** ASSIGNMENT **
Could you copy, exactly as written, every line from the first line of the records through the one containing "preliminary_pass = 1"?

** DATASET **
────────
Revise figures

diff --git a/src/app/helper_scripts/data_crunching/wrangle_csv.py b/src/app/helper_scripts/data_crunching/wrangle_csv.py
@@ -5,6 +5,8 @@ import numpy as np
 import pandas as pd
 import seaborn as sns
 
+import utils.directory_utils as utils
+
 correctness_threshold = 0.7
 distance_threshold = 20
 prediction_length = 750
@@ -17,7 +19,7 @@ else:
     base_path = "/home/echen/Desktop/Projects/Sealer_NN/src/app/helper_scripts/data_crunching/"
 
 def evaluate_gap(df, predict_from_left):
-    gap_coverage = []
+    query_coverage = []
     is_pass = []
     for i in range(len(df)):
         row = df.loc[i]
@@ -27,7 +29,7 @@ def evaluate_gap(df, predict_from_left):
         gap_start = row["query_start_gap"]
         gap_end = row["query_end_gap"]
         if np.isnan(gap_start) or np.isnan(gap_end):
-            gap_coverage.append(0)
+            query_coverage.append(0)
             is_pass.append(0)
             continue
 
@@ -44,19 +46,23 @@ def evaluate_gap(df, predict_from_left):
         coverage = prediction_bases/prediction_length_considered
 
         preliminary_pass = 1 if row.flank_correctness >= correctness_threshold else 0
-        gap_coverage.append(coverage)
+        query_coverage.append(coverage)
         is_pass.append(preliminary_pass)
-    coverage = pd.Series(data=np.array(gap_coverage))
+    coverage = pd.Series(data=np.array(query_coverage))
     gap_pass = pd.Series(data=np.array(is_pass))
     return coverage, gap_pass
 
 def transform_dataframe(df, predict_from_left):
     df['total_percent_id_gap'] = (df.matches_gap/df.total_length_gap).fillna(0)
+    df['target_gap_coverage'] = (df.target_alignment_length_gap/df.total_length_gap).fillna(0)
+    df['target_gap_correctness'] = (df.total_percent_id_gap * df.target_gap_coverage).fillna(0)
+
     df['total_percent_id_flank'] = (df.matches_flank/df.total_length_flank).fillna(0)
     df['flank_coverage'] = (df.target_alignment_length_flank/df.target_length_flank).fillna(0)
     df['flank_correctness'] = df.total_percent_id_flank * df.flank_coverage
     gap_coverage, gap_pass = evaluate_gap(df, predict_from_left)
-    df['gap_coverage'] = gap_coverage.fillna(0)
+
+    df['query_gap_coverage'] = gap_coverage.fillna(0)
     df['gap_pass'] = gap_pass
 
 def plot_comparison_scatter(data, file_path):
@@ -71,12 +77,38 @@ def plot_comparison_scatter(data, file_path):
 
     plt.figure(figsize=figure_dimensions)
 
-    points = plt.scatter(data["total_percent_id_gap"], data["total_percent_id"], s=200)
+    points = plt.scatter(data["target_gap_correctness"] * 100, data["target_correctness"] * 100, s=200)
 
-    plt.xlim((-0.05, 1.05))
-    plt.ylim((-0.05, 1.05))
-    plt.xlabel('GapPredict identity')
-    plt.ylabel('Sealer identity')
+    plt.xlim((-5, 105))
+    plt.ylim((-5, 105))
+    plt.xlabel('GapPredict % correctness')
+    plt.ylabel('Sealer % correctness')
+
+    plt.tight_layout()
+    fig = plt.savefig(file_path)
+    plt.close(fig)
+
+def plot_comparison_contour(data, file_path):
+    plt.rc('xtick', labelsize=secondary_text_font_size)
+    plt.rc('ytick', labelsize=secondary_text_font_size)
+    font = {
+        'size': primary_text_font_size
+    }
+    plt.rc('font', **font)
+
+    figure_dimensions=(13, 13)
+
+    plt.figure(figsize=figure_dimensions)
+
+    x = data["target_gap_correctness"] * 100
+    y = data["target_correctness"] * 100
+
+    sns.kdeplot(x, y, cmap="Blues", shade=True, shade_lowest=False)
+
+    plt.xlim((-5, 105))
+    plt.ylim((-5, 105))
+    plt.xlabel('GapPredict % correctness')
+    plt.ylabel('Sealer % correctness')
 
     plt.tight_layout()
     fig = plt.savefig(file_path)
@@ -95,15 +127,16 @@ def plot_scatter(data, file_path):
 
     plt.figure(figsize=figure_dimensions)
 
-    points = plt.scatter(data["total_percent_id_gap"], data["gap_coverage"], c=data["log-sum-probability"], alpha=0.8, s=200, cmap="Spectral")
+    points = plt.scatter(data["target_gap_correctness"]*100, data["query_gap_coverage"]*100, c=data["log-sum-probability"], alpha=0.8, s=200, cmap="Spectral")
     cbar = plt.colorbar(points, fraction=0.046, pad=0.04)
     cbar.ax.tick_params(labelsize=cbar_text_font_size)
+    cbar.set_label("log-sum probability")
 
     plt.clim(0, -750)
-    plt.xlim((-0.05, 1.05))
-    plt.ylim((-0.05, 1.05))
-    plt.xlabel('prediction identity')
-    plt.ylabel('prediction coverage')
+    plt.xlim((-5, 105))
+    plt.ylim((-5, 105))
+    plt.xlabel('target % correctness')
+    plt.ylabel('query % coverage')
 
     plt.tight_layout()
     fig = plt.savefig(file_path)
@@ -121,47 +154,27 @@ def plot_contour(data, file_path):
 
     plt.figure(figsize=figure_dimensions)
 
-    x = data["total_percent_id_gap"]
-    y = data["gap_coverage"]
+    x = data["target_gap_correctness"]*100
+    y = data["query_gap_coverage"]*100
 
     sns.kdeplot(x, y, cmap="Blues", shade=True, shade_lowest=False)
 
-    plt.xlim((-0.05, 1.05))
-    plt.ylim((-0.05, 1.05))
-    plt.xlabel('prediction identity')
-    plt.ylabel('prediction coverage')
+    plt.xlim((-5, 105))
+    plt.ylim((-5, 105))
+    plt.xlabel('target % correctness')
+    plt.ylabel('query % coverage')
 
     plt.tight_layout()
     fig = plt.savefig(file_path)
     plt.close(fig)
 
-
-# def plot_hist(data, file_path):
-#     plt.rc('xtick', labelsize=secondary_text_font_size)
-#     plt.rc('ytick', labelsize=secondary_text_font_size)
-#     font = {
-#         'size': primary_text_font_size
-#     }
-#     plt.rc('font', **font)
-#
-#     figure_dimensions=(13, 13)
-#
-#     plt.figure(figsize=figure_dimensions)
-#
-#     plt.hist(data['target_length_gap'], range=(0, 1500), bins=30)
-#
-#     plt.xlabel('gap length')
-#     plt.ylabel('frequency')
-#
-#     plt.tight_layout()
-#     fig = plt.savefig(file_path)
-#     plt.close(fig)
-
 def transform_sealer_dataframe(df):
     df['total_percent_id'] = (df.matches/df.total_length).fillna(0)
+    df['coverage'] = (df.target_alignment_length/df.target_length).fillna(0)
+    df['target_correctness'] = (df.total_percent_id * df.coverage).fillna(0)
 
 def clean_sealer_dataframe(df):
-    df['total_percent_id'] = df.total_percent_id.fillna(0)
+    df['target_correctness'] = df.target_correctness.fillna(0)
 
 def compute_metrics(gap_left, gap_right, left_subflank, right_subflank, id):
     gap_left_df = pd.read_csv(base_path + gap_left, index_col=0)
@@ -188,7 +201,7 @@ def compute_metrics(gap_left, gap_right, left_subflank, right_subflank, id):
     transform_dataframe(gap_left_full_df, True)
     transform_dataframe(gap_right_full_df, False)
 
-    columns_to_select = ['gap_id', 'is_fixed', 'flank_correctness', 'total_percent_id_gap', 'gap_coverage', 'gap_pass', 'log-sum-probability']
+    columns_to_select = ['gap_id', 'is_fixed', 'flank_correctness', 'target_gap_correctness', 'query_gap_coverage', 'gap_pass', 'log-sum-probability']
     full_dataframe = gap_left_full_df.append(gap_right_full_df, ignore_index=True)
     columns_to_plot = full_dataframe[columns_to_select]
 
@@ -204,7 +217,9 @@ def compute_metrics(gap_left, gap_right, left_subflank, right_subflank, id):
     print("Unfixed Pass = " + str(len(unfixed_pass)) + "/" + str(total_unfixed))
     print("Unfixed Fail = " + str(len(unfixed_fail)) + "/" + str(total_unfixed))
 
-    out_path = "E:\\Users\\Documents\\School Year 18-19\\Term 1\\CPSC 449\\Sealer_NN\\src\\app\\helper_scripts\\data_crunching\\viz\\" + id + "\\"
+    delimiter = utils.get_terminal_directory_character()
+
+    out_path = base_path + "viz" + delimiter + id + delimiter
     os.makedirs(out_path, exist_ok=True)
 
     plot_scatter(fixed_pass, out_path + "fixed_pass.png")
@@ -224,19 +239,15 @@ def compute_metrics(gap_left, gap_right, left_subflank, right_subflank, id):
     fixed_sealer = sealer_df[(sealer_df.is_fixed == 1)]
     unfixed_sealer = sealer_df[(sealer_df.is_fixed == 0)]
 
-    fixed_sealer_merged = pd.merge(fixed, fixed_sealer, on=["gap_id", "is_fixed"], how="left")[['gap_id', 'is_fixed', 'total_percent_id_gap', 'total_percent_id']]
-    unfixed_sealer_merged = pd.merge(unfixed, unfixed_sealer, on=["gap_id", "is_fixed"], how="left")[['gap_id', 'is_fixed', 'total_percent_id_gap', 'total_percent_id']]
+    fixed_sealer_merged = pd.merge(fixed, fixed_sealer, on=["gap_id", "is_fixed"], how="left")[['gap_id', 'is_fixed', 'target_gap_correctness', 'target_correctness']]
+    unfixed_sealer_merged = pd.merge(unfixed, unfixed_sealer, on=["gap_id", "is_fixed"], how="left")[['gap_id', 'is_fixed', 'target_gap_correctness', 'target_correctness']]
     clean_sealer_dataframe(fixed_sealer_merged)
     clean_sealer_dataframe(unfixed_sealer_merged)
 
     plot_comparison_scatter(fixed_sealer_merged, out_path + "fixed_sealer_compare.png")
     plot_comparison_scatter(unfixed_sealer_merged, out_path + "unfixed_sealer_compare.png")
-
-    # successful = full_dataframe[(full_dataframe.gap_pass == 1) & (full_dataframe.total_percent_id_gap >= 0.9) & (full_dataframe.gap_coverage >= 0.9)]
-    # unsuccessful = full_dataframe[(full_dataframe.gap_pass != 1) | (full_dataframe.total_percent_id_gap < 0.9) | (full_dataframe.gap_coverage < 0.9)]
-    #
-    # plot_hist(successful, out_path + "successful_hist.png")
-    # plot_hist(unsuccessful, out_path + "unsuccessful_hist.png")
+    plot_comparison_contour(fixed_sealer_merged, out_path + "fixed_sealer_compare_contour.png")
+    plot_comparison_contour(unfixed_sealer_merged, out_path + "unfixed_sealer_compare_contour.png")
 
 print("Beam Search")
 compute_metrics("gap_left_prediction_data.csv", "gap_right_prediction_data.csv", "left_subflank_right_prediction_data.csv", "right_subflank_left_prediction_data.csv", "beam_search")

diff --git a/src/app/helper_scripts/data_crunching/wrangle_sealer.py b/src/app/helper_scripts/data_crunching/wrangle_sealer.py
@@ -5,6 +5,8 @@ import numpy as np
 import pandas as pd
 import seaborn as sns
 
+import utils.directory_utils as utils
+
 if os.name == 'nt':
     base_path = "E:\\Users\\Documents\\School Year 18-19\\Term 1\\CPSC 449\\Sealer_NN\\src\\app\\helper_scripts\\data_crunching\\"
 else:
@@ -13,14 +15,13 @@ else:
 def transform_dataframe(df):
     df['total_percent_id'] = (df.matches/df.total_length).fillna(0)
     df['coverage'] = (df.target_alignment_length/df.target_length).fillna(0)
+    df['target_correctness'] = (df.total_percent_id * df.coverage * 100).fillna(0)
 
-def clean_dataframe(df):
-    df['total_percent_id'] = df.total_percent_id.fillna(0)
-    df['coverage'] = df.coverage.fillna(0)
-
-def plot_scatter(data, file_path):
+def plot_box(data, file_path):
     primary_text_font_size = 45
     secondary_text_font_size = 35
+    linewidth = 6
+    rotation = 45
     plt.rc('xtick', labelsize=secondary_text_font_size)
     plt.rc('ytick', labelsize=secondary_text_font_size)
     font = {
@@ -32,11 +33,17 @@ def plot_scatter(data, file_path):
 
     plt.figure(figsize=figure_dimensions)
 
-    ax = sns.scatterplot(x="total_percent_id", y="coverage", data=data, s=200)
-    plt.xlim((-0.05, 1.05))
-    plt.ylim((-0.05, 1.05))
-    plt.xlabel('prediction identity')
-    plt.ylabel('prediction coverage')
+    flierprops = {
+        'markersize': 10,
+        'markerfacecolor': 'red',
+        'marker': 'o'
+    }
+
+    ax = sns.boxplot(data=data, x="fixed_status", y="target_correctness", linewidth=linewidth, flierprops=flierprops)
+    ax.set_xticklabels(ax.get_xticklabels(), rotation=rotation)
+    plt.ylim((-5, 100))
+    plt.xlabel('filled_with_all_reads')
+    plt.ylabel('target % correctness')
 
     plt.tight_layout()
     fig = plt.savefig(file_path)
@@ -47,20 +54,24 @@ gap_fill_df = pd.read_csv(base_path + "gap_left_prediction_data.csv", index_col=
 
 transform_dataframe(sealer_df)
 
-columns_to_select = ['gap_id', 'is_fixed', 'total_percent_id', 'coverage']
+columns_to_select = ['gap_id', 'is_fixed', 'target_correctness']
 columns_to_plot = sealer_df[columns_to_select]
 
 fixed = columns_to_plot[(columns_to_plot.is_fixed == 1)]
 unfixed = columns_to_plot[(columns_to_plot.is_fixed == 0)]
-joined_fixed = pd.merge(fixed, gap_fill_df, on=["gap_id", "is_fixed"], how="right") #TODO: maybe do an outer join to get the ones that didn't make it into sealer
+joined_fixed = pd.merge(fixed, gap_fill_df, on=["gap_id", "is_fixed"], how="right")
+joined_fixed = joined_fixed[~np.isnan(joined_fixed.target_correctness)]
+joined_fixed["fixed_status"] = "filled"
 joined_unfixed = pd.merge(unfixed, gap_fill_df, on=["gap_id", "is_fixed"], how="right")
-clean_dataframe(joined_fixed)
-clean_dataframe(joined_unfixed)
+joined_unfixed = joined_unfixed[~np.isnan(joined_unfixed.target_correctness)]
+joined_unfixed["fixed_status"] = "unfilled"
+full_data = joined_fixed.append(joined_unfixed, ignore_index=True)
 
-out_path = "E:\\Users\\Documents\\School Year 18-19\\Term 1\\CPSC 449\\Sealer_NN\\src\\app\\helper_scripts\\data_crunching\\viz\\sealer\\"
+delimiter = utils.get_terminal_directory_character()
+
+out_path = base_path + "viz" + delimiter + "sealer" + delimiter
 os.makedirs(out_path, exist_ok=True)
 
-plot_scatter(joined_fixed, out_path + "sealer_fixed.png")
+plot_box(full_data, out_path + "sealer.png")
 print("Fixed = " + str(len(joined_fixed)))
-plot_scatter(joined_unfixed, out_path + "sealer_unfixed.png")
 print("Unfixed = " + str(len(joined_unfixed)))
────────
** ANSWER FOR THIS EXERCISE **
Revise figures

diff --git a/src/app/helper_scripts/data_crunching/wrangle_csv.py b/src/app/helper_scripts/data_crunching/wrangle_csv.py
@@ -5,6 +5,8 @@ import numpy as np
 import pandas as pd
 import seaborn as sns
 
+import utils.directory_utils as utils
+
 correctness_threshold = 0.7
 distance_threshold = 20
 prediction_length = 750
@@ -17,7 +19,7 @@ else:
     base_path = "/home/echen/Desktop/Projects/Sealer_NN/src/app/helper_scripts/data_crunching/"
 
 def evaluate_gap(df, predict_from_left):
-    gap_coverage = []
+    query_coverage = []
     is_pass = []
     for i in range(len(df)):
         row = df.loc[i]
@@ -27,7 +29,7 @@ def evaluate_gap(df, predict_from_left):
         gap_start = row["query_start_gap"]
         gap_end = row["query_end_gap"]
         if np.isnan(gap_start) or np.isnan(gap_end):
-            gap_coverage.append(0)
+            query_coverage.append(0)
             is_pass.append(0)
             continue
 
@@ -44,19 +46,23 @@ def evaluate_gap(df, predict_from_left):
         coverage = prediction_bases/prediction_length_considered
 
         preliminary_pass = 1 if row.flank_correctness >= correctness_threshold else 0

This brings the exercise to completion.